“I predict the discord in their party will grow as Republicans return to Washington after this last week of angry town halls,” Schumer said. “I believe the odds are very high we will keep the ACA, it will not be repealed.”
The comments highlighted how Democrats have been emboldened by Republican stumbles as they seek to stop the GOP from shredding key parts of the law. In an interview broadcast Sunday on ABC’s “This Week with George Stephanopoulos,” Pelosi claimed Republicans “do not have the votes” to repeal and replace the law.
While Trump and many Republicans campaigned on the promise of getting rid of it, they have yet to coalesce around a clear plan to make it happen. Schumer said that, by contrast, his party has defied expectations of divisiveness by uniting against much of Trump’s Cabinet and his push to repeal and replace the Affordable Care Act.
Schumer’s comments were part of a preemptive attack against Trump in which he and Pelosi accused the president of breaking promises to middle class Americans. They insisted that the president has failed to make good on vows to help working class people and has opted instead to pursue divisive measures that will benefit wealthy Americans and “reckless” national security policies that undermine the country’s values and diminish its safety.
The president’s most ardent supports have cheered some of his moves, but Democrats have largely united against him, and some Republicans have expressed concerns about his actions.
“The president hasn’t done very much, but what he has done is forsake his promises to the middle class,” Schumer said.
Pelosi argued that Trump “utterly squandered” his first 40 days in office, focusing on a “brutal agenda to target vulnerable populations and instill fear” instead of providing economic relief for everyday Americans. She singled out his controversial immigration ban, which has been stopped by a federal court, among other things.
Pelosi said Trump had embarked on a “bait and switch” agenda.
Schumer and Pelosi expressed concerns with Trump’s budget proposal, which was unveiled earlier Monday and will seek to boost defense spending and curtail costs in other areas. While they said they will reserve final judgment for the point when it becomes clear where specific spending cuts will come from, they voiced worries about the prospect of slashing spending on educational and environmental initiatives, and other areas.
“When we see more, we can speak to it more precisely, but this is a really bad path that we have seen so far,” Pelosi said. Schumer predicted “middle class families are going to be hurt” by the blueprint the Trump White House has advanced.

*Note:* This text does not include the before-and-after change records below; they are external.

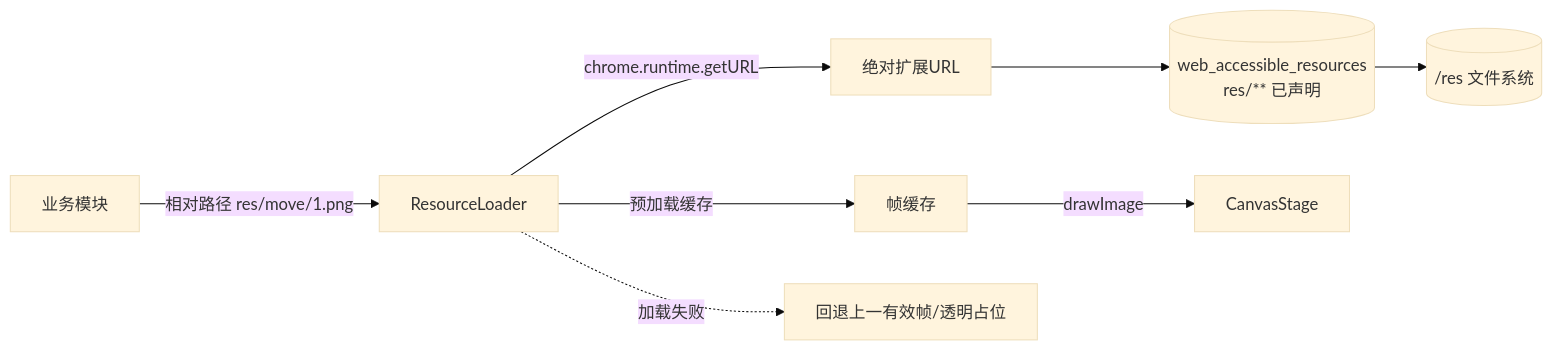
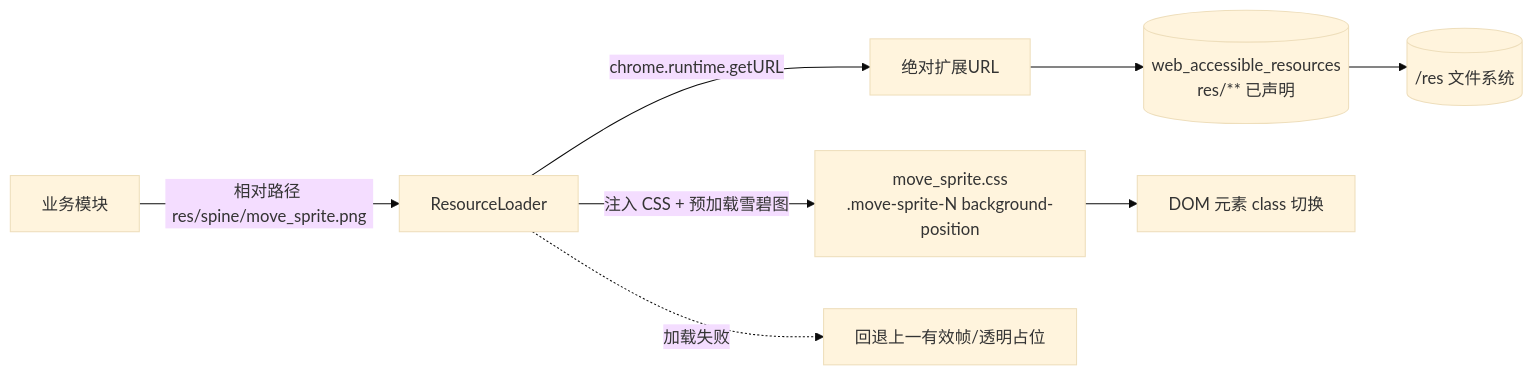
Before and after one commit to sher2018/cat_eyeing_mouse: the fifth of 11 diagrams in doc/1.software_architecture_document.md, drawn with Mermaid (base theme). The commit also changed other lines of this file and 25 other files, not shown here.

````diff
--- a/doc/1.software_architecture_document.md
+++ b/doc/1.software_architecture_document.md
@@ -321,10 +324,10 @@
 ```mermaid
 flowchart LR
-    CODE[业务模块] -->|相对路径 res/move/1.png| RL[ResourceLoader]
+    CODE[业务模块] -->|相对路径 res/spine/move_sprite.png| RL[ResourceLoader]
     RL -->|chrome.runtime.getURL| URL[绝对扩展URL]
     URL --> WAR[(web_accessible_resources<br/>res/** 已声明)]
     WAR --> RES[(/res 文件系统)]
-    RL -->|预加载缓存| CACHE[帧缓存]
-    CACHE -->|drawImage| CV[CanvasStage]
+    RL -->|注入 CSS + 预加载雪碧图| CSS[move_sprite.css<br/>.move-sprite-N background-position]
+    CSS --> DOM[DOM 元素 class 切换]
     RL -.加载失败.-> FB[回退上一有效帧/透明占位]
 ```
````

At the White House, Trump’s press secretary, Sean Spicer, provided a very different appraisal of the start of Trump’s presidency, arguing it has been a productive stretch.
“He’s continuing to work with Congress on both repealing and replacing Obamacare [and] tax reform, and fundamentally, both of those two items alone, I think, can help spur a lot of economic growth,” Spicer said. “The meetings that we’ve had with the CEOs, the health insurers, there’s so many things that are job killing, and it can be done to help promote a better regulatory and tax climate that leads to job creation.”
He added: “The meetings and the actions that the president has taken, on both regulatory and other matters, have helped spur job — job creation.”
Democrats intend to hit Trump on immigration and health care after Tuesday’s speech. They have selected former Kentucky governor Steve Beshear (D) to deliver the official response to Trump’s speech. Supporters of the ACA have often pointed to Kentucky as a model for successful implementation of the law.
Astrid Silva, an immigration activist and so-called Dreamer, will deliver the Spanish-language response.
This post has been updated